The FTSE 100-listed company said it completed 17,243 homes in the year, compared with 12,604 a year earlier and 17,856 the year before that.
Barratt said it had built around 324 homes a week in the second half and had seen ‘build cost inflation’ of around 2 per cent, which it said was in line with its guidance.
It added: ‘Given the continued strength of the market and constraints in parts of our supply chain, we are currently experiencing build cost inflation of 3% to 4%.’
In the past year, Barratt snapped up 18,067 plots of land for around £877million, up from 9,441 plots the year before.
The group also said it expected to fork out £81million to fix or replace potentially flammable cladding on some of its high-rise sites. It said the costs set aside for such work may have to be increased in future.
The group said: ‘Whilst the charges in respect of cladding and external wall systems reflect our current best estimate of the extent and future costs of work required, as assessments and work progresses or if Government legislation and regulation further evolves, estimates may have to be updated.’
Shares in Barratt are currently up 0.23 per cent or 1.60p to 698.40p. A year ago the share price was 528.20p, meaning it has risen by around 32 per cent in the past year.
On the dividend front, Barratt said: ‘The Board continues to recognise the importance of dividends to all shareholders with a dividend policy based on a full year dividend cover of 2.5 times.’
William Ryder, an equity analyst at Hargreaves Lansdown, said: ‘Like its peers, Barratt is doing well out of a strong housing market.
‘House prices are rising and completions have nearly recovered to pre-pandemic levels, which will both be good news to shareholders.
‘However, Barratt is starting to see build costs rise, which is a common problem in the sector. Cost inflation ran at about 2% for the full year but is currently running at 3-4%. So far, it looks like house price increases are more than swallowing the extra expenses, but if house prices start to cool margins may come under pressure.
‘The burst of build cost inflation may be short lived – the result of pent up demand and pandemic disruption.

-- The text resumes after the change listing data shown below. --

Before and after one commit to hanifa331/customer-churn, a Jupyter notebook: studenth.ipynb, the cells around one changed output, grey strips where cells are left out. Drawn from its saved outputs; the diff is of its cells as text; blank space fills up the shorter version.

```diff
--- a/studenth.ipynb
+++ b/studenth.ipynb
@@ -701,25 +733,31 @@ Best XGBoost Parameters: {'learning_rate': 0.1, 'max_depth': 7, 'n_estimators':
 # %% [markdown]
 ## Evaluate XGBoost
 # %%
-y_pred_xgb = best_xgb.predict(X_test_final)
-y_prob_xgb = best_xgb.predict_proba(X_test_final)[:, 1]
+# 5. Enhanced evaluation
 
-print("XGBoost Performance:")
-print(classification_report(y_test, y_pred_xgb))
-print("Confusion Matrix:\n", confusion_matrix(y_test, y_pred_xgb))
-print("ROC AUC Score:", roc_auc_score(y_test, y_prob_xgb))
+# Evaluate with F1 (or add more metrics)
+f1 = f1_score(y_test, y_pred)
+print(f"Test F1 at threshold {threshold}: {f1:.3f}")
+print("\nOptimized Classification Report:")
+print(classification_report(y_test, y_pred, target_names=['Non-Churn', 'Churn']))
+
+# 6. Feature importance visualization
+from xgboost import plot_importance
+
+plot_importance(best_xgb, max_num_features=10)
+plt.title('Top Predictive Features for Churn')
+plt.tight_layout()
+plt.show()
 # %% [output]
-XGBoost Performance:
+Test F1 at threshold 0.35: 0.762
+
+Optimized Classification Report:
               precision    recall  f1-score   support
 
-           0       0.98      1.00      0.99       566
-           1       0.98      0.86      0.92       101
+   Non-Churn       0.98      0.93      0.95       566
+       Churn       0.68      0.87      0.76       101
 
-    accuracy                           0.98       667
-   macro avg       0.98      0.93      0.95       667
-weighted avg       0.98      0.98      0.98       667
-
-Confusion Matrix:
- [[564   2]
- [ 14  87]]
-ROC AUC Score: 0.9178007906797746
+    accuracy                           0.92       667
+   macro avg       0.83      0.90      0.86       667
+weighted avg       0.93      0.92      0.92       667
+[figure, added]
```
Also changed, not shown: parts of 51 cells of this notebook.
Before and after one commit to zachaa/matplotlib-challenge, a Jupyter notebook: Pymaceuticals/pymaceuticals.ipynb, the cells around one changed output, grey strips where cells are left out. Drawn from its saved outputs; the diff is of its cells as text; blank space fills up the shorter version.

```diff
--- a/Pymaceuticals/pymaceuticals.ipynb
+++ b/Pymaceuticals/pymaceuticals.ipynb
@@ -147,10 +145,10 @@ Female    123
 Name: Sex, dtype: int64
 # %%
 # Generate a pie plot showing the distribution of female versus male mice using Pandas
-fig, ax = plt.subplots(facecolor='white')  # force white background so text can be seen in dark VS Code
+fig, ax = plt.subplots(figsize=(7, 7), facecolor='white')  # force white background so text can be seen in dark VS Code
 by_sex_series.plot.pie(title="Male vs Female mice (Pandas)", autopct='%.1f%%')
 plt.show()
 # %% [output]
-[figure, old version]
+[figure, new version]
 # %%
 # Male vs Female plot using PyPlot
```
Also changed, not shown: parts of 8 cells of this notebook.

‘If so, it shouldn’t be a problem. But if it’s sustained, or price increases become more widespread, that would be more concerning. The UK’s housing market has surprised us with its stubborn march upwards over the last year or so, but with uncertainty ahead, Barratt isn’t quite out of the woods just yet.’